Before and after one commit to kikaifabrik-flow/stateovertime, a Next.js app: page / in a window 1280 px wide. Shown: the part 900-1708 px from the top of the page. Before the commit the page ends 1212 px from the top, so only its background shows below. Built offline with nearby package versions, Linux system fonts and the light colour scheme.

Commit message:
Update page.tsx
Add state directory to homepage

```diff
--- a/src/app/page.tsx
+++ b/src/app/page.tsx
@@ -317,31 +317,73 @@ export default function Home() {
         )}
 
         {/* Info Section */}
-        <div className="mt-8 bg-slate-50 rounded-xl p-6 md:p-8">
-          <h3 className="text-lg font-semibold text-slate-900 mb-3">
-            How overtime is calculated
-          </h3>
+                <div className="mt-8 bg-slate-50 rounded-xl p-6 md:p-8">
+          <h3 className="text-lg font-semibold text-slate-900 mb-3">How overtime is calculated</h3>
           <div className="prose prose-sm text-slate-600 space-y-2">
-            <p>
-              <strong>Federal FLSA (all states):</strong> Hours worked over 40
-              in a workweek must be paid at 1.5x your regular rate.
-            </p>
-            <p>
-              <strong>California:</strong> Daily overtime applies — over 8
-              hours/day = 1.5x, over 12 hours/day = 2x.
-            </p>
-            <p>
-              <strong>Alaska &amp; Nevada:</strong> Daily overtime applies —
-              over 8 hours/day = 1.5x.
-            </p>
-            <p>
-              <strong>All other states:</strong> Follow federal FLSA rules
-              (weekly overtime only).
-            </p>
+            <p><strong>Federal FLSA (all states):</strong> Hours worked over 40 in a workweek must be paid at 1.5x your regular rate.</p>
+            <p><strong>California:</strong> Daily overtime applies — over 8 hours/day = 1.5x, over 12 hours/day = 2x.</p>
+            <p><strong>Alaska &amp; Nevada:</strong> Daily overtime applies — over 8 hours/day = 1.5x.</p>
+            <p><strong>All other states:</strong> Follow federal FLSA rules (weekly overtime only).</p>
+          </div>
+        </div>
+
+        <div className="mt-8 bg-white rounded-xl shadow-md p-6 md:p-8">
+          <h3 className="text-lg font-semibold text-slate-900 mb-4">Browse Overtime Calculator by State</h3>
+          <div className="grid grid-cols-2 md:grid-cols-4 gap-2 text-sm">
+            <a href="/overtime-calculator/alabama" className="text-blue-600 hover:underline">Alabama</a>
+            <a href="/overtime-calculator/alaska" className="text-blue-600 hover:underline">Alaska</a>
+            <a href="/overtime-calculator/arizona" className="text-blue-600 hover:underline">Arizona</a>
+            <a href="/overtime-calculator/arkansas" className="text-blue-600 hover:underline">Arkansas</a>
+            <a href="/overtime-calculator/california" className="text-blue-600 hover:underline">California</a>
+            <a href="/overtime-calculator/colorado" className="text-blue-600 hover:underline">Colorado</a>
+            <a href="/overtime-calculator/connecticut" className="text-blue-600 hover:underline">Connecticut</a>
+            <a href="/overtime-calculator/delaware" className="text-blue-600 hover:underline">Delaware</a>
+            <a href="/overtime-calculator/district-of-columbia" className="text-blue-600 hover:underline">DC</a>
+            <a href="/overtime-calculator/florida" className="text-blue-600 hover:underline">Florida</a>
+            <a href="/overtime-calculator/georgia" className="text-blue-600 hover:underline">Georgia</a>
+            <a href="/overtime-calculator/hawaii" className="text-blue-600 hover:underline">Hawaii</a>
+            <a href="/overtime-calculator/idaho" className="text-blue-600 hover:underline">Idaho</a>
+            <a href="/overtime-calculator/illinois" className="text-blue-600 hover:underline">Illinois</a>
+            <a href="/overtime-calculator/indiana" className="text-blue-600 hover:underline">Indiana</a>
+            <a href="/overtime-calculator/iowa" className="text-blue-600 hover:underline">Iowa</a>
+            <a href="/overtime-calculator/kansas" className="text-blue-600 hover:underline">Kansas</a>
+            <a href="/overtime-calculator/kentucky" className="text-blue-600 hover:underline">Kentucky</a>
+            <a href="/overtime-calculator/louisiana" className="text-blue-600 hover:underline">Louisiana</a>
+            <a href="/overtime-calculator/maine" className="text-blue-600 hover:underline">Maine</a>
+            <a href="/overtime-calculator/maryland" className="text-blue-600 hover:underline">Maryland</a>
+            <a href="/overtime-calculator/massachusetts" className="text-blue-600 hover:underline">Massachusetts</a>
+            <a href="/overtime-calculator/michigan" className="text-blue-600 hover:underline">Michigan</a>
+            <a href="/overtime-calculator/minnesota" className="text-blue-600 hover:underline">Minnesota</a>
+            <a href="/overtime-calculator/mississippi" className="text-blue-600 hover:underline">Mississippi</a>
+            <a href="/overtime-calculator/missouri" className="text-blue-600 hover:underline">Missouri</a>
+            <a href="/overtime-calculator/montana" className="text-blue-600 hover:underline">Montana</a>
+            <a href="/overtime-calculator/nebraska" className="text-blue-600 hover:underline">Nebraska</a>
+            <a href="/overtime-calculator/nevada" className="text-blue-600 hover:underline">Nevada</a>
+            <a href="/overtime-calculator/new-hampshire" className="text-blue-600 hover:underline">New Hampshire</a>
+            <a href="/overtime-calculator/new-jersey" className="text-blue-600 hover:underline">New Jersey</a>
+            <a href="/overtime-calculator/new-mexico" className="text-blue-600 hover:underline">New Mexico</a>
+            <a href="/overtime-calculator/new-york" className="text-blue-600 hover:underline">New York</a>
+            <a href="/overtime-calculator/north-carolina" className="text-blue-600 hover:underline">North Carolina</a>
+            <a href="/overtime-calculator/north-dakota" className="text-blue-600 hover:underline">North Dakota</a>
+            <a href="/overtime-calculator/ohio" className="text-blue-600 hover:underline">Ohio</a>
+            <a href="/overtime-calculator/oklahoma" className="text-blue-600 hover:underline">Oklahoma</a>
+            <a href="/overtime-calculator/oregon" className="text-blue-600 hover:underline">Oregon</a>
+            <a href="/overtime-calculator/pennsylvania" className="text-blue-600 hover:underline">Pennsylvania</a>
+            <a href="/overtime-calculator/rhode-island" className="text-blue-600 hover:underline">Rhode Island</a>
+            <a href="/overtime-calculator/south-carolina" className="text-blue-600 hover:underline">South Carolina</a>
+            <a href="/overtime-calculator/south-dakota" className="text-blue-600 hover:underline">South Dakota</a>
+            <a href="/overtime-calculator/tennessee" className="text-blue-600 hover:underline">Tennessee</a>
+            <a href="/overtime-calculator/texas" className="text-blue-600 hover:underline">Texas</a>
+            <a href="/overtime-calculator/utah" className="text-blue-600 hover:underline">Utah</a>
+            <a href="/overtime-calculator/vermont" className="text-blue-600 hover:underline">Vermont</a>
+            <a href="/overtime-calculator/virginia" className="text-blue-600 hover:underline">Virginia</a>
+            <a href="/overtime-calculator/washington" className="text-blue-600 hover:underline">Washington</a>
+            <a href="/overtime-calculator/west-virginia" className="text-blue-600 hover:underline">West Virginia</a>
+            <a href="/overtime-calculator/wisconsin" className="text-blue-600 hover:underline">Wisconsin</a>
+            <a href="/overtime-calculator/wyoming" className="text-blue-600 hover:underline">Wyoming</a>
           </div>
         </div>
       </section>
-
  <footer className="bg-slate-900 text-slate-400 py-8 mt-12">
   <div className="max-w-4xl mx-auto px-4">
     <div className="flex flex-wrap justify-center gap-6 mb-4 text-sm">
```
════
In the preceding material, find each line holding the word "Nevada" and copy it out.

-              <strong>Alaska &amp; Nevada:</strong> Daily overtime applies —
+            <p><strong>Alaska &amp; Nevada:</strong> Daily overtime applies — over 8 hours/day = 1.5x.</p>
+            <a href="/overtime-calculator/nevada" className="text-blue-600 hover:underline">Nevada</a>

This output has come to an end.